Directions:
Without changing a thing, reproduce the entire listing and leave out its pictures.

Exercise materials:
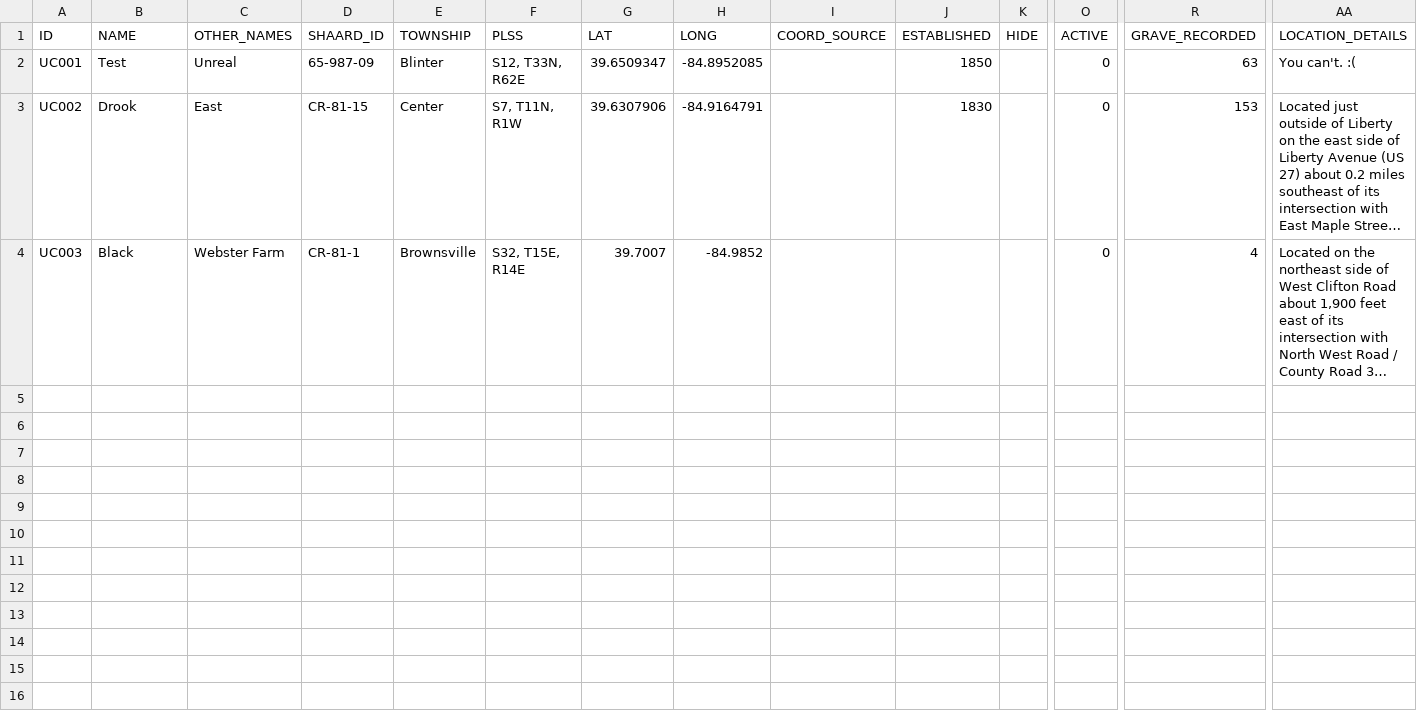
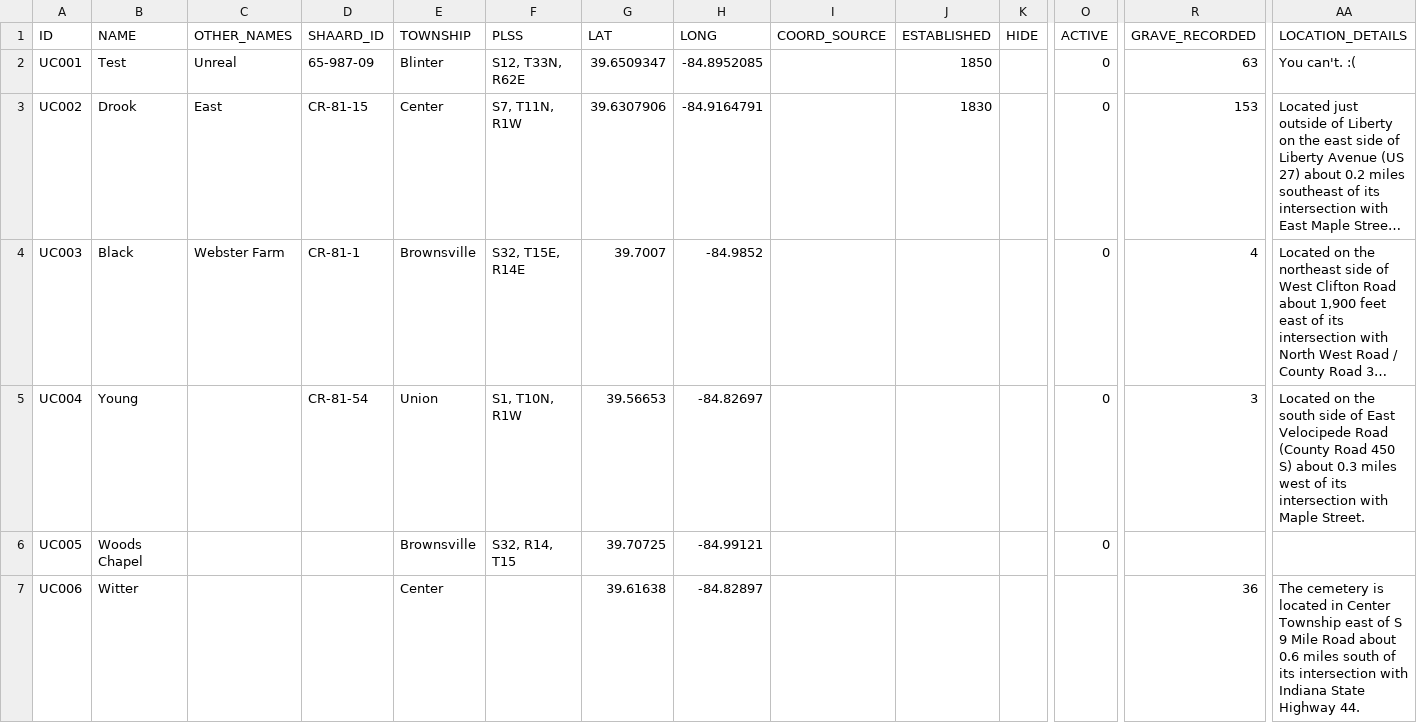
Before and after one commit to Luri-den/UCPC, a CSV file: cemlist.csv, drawn as a sheet; only a part is shown, gaps mark what is left out; long unchanged cells end in …; rows hold the shown columns only; the diff names each change by its address in the sheet, - before the commit and + after, or states it on an @@ line.

Commit message:
Update cemlist.csv from the editor

```diff
--- a/cemlist.csv
+++ b/cemlist.csv
+row 5: UC004 | Young |  | CR-81-54 | Union | S1, T10N, R1W | 39.56653 | -84.82697 |  |  |  | 0 | 3 | Located on the south side of East Velocipede Road (County Road 450 S) about 0.3 miles west of its intersection with Maple Street.
+row 6: UC005 | Woods Chapel |  |  | Brownsville | S32, R14, T15 | 39.70725 | -84.99121 |  |  |  | 0
+row 7: UC006 | Witter |  |  | Center |  | 39.61638 | -84.82897 |  |  |  |  | 36 | The cemetery is located in Center Township east of S 9 Mile Road about 0.6 miles south of its intersection with Indiana State Highway 44.
```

Your response:
Before and after one commit to Luri-den/UCPC, a CSV file: cemlist.csv, drawn as a sheet; only a part is shown, gaps mark what is left out; long unchanged cells end in …; rows hold the shown columns only; the diff names each change by its address in the sheet, - before the commit and + after, or states it on an @@ line.

Commit message:
Update cemlist.csv from the editor

```diff
--- a/cemlist.csv
+++ b/cemlist.csv
+row 5: UC004 | Young |  | CR-81-54 | Union | S1, T10N, R1W | 39.56653 | -84.82697 |  |  |  | 0 | 3 | Located on the south side of East Velocipede Road (County Road 450 S) about 0.3 miles west of its intersection with Maple Street.
+row 6: UC005 | Woods Chapel |  |  | Brownsville | S32, R14, T15 | 39.70725 | -84.99121 |  |  |  | 0
+row 7: UC006 | Witter |  |  | Center |  | 39.61638 | -84.82897 |  |  |  |  | 36 | The cemetery is located in Center Township east of S 9 Mile Road about 0.6 miles south of its intersection with Indiana State Highway 44.
```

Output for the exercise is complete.